Rights vs royalties
One question I’ve gotten multiple times from artists is, “What is the difference between music rights (or copyrights) and royalties?” At its most basic it’s this:
- Music rights are intellectual property (i.e. copyrights) you own for music you have created (or bought)
- Royalties are what others owe you if they want to use the music to which you own the rights
So let’s look at what rights exist for the music you create. Basically, all recorded music contains two copyrights:
1. The rights to the RECORDING (also called the sound recording, or SR). The sound recording covers the actual recording of the music on the release (e.g. Jimi Hendrix’s famous recorded version of “All Along the Watchtower”). This right is usually owned by the record label, or if you’re an independent artist, you own it yourself.

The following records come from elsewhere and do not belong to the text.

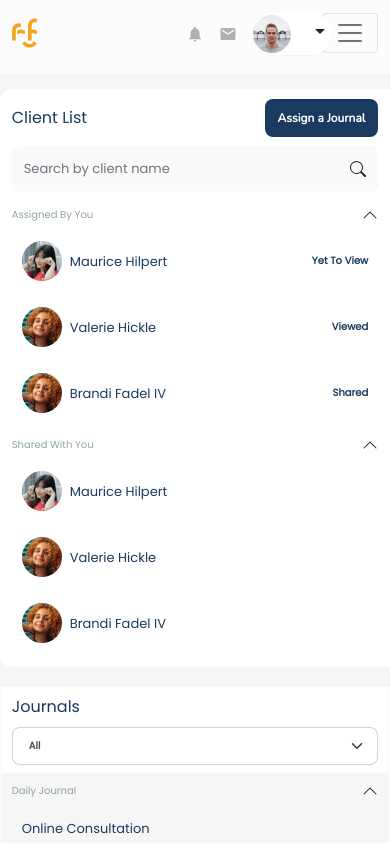
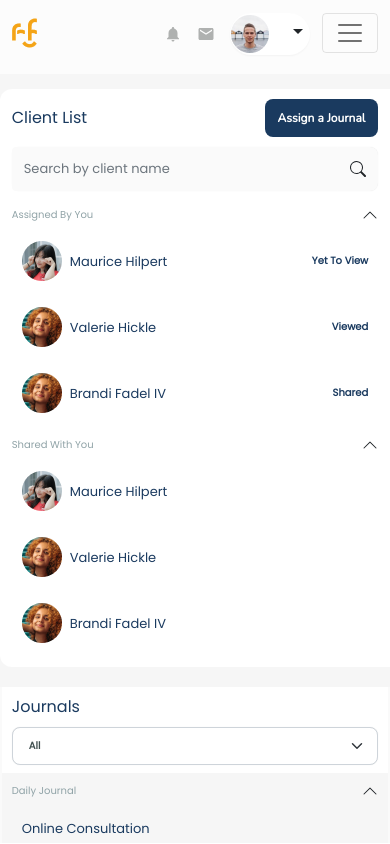
Before and after one commit to Jadoon9/cheerful-react, a React (Create React App) app: page /journal in a window 390 px wide. Built offline with nearby package versions, Linux system fonts and the light colour scheme; sample sign-in values are in the browser's storage.

Commit message:
fixed navbar issue

```diff
--- a/src/index.css
+++ b/src/index.css
@@ -424,6 +424,7 @@ button.btn:focus {
   top: 50%;
   position: absolute;
 }
+
 @media only screen and (max-width: 991px) {
   nav .nav-item {
     margin-inline: 10px;
@@ -441,7 +442,7 @@ button.btn:focus {
     color: #afb1b0;
     gap: 20px;
     top: 0;
-    right: 15%;
+    right: 80px;
   }
 }
 @media only screen and (max-width: 767px) {
```
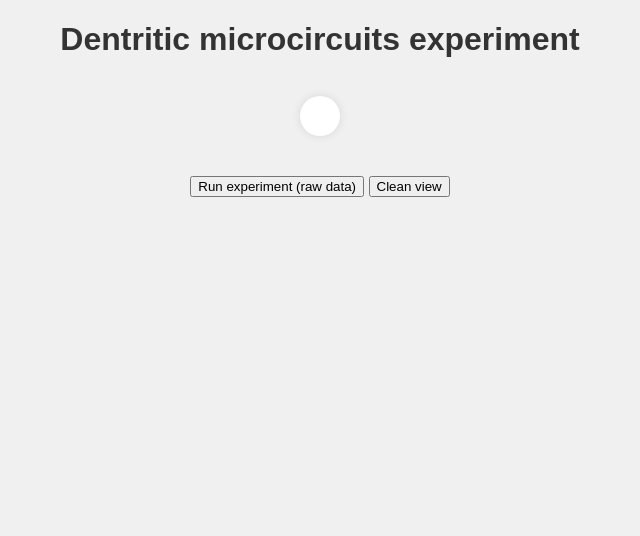
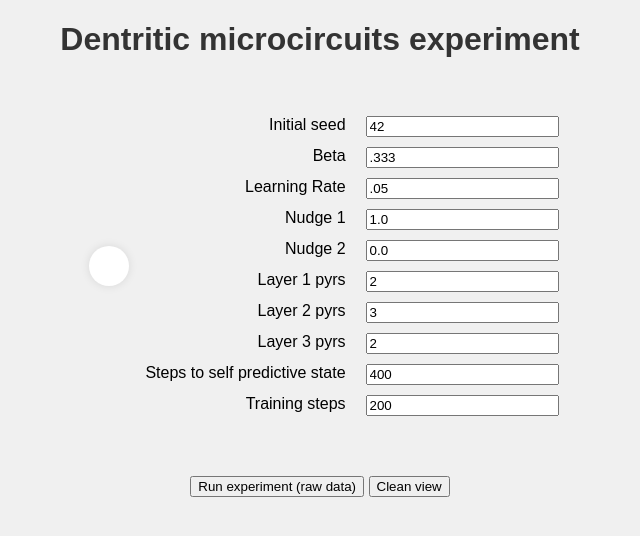
Before and after one commit to AnthonySMaida/dendritic-microcircuits, a Flask app: page / in a window 1280 px wide. Shown: the top 536 px of the page, without its empty margins (320-960 px from the left). Run offline with Flask 3, Linux system fonts and the light colour scheme; some libraries are stand-ins or nearby versions.

Commit message:
Move config from static file to UI form (#11)
* Replace config constants by constructor parameters

* Use dynamic config in UI

```diff
--- a/ai/InhibNRN.py
+++ b/ai/InhibNRN.py
@@ -1,10 +1,10 @@
-from ai.config import logsig, beta
+from ai.utils import logsig
 
 
 class InhibNRN:
     next_id = 1
 
-    def __init__(self, rng, n_lat_wt):
+    def __init__(self, rng, beta, n_lat_wt):
         """
         :param n_lat_wt: lateral weight count
         """
--- a/app.py
+++ b/app.py
@@ -1,4 +1,4 @@
-from flask import Flask, render_template, jsonify
+from flask import Flask, render_template, jsonify, request
 
 import ai
 
@@ -17,7 +17,7 @@ def home():
 
 @app.route('/data')
 def data():
-    return jsonify(ai.main())
+    return jsonify(ai.main(request.args))
 
 
 if __name__ == '__main__':
--- a/static/script.js
+++ b/static/script.js
@@ -1,7 +1,22 @@
-const container = document.getElementById('container')
+const container = document.getElementById('container-graph')
 
 function cleanContainer() {
   Array.from(container.children).forEach(n => n.remove())
+}
+
+function getFormValues() {
+  return {
+    wt_init_seed: document.getElementById('wt_init_seed').value,
+    beta: document.getElementById('beta').value,
+    learning_rate: document.getElementById('learning_rate').value,
+    nudge1: document.getElementById('nudge1').value,
+    nudge2: document.getElementById('nudge2').value,
+    n_pyr_layer1: document.getElementById('n_pyr_layer1').value,
+    n_pyr_layer2: document.getElementById('n_pyr_layer2').value,
+    n_pyr_layer3: document.getElementById('n_pyr_layer3').value,
+    self_prediction_steps: document.getElementById('self_prediction_steps').value,
+    training_steps: document.getElementById('training_steps').value
+  }
 }
 
 function handleApiData(json) {
@@ -70,7 +85,7 @@ function catchApiErrors(body) {
 function getData() {
   /**
    *  Fetch tells browser to send a request to the flask backend on the '/data' route.
-   *  What calls getData() ?
    */
-  fetch('/data').then(r => r.ok ? r.json().then(handleApiData) : r.text().then(catchApiErrors))
+  const params = new URLSearchParams(getFormValues())
+  fetch(`/data?${params}`).then(r => r.ok ? r.json().then(handleApiData) : r.text().then(catchApiErrors))
 }
--- a/static/style.css
+++ b/static/style.css
@@ -21,15 +21,44 @@ h1 {
 #container {
   display: flex;
   flex-direction: row;
+  flex-wrap: nowrap;
+  justify-content: center;
+  align-items: center;
+  gap: 16px;
+  margin: 16px;
+  padding: 20px;
+
+  @media (max-width: 1355px) {
+    flex-wrap: wrap;
+  }
+}
+
+#container-graph {
+  display: flex;
+  flex-direction: row;
   flex-wrap: wrap;
   align-items: center;
   justify-content: center;
   gap: 8px;
   background-color: #fff;
-  margin: 16px;
   padding: 20px;
   border-radius: 24px;
   box-shadow: 0 0 10px rgba(0,0,0,0.1);
+}
+
+#container-params {
+  display: grid;
+  grid-template-columns: auto auto;
+  gap: 10px;
+}
+#container-params div {
+  display: contents;
+}
+#container-params label {
+  text-align: right;
+}
+#container-params input {
+  width: 100%;
 }
 
 label {
--- a/templates/index.html
+++ b/templates/index.html
@@ -20,7 +20,40 @@
   {% endif %}
 {% endwith %}
 
-<div id="container"></div>
+<div id="container">
+  <div id="container-graph"></div>
+  <div id="container-params">
+    <label for="wt_init_seed">Initial seed</label>
+    <input type="number" id="wt_init_seed" value="42" step="1">
+
+    <label for="beta">Beta</label>
+    <input type="number" id="beta" value=".333" step=".001">
+
+    <label for="learning_rate">Learning Rate</label>
+    <input type="number" id="learning_rate" value=".05" step=".01">
+
+    <label for="nudge1">Nudge 1</label>
+    <input type="number" id="nudge1" value="1.0" step=".1" min="0" max="1">
+
+    <label for="nudge2">Nudge 2</label>
+    <input type="number" id="nudge2" value="0.0" step=".1" min="0" max="1">
+
+    <label for="n_pyr_layer1">Layer 1 pyrs</label>
+    <input type="number" id="n_pyr_layer1" value="2" step="1" min="1">
+
+    <label for="n_pyr_layer2">Layer 2 pyrs</label>
+    <input type="number" id="n_pyr_layer2" value="3" step="1" min="1">
+
+    <label for="n_pyr_layer3">Layer 3 pyrs</label>
+    <input type="number" id="n_pyr_layer3" value="2" step="1" min="1">
+
+    <label for="self_prediction_steps">Steps to self predictive state</label>
+    <input type="number" id="self_prediction_steps" value="400" step="1" min="0">
+
+    <label for="training_steps">Training steps</label>
+    <input type="number" id="training_steps" value="200" step="1" min="0">
+  </div>
+</div>
 
 <div id="actions">
   <button onclick="getData()">Run experiment (raw data)</button>
```
Also changed, not shown: ai/Layer.py (+9 -10 lines), ai/PyrNRN.py (+4 -3 lines), ai/config.py (deleted, +0 -39 lines), ai/experiments/Experiment.py (+19 -14 lines), ai/experiments/PilotExp1bConcat2b.py (+9 -12 lines), ai/main.py (+24 -7 lines), ai/utils.py (+12 -0 lines).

2. The second right is the right to the COMPOSITION. This, as its name indicates, covers the underlying composition — i.e. the song itself, NOT any particular recording of it. In the case of “All Along the Watchtower,” that belongs to Bob Dylan, who wrote the song. In many cases with famous/popular artists, the copyright owner is likely to be a publishing firm. In common industry lingo, this is frequently referred to as the rights to the publishing.
These two rights, the sound recording and publishing, can be monetized in many different ways as your music is distributed, published, and licensed and a number of organizations exist to collect and distribute the royalties that are generated.
These royalties include:
- Royalties on the sound recording. When a site streams your music or a distributor sells your CD, most of the money you’re paid is because you own the sound recording rights. However, it’s not just streaming companies or distributors who pay for sound recordings. Many other types of companies, and uses, require payment for sound recordings.
- Publishing royalties. These are the royalties on the underlying composition, also called mechanical royalties. Most uses of music require a mechanical royalty to be paid.
- Public performance. When your music is performed at a public venue, a public performance royalty is due to the songwriter and is collected by a Performance Rights Organization (or PRO), like ASCAP, BMI, or SESAC.
- Neighboring rights. When performance rights are paid to songwriters or publishers, the neighboring rights are the public performance royalties that are due to the owner of the sound recording – i.e. artists and labels. However, in the US this gets really tricky, and I’ll delve into this in a later video. In a nutshell, in the US, neighboring rights mostly cover you when your music is played on non-terrestrial radio, like Pandora, or SiriusXM. The organization that collects these is called Sound Exchange. Outside the US, neighboring rights are collected for radio and public performance broadcasts by a Performance Rights Organization.
- Synchronization rights. This is a royalty or license that is paid to rights-holders whenever your music is used in a video medium, including film, TV, commercials, or games.
Only two rights to your song, but so many uses, and so many royalties? Are you confused yet?
Fear not! In the next few weeks, I’ll delve into each of these topics and discuss how you can get your slice of the pie.
Tony van Veen is the CEO of DIY Media Group, the parent company of Disc Makers, Merchly, and BookBaby. As a college student, he played in indie bands, created his own LPs, cassettes, and t-shirts, and sold them at shows. Today, he collects CDs, vinyl LPs, and concert t-shirts to support the artists he loves.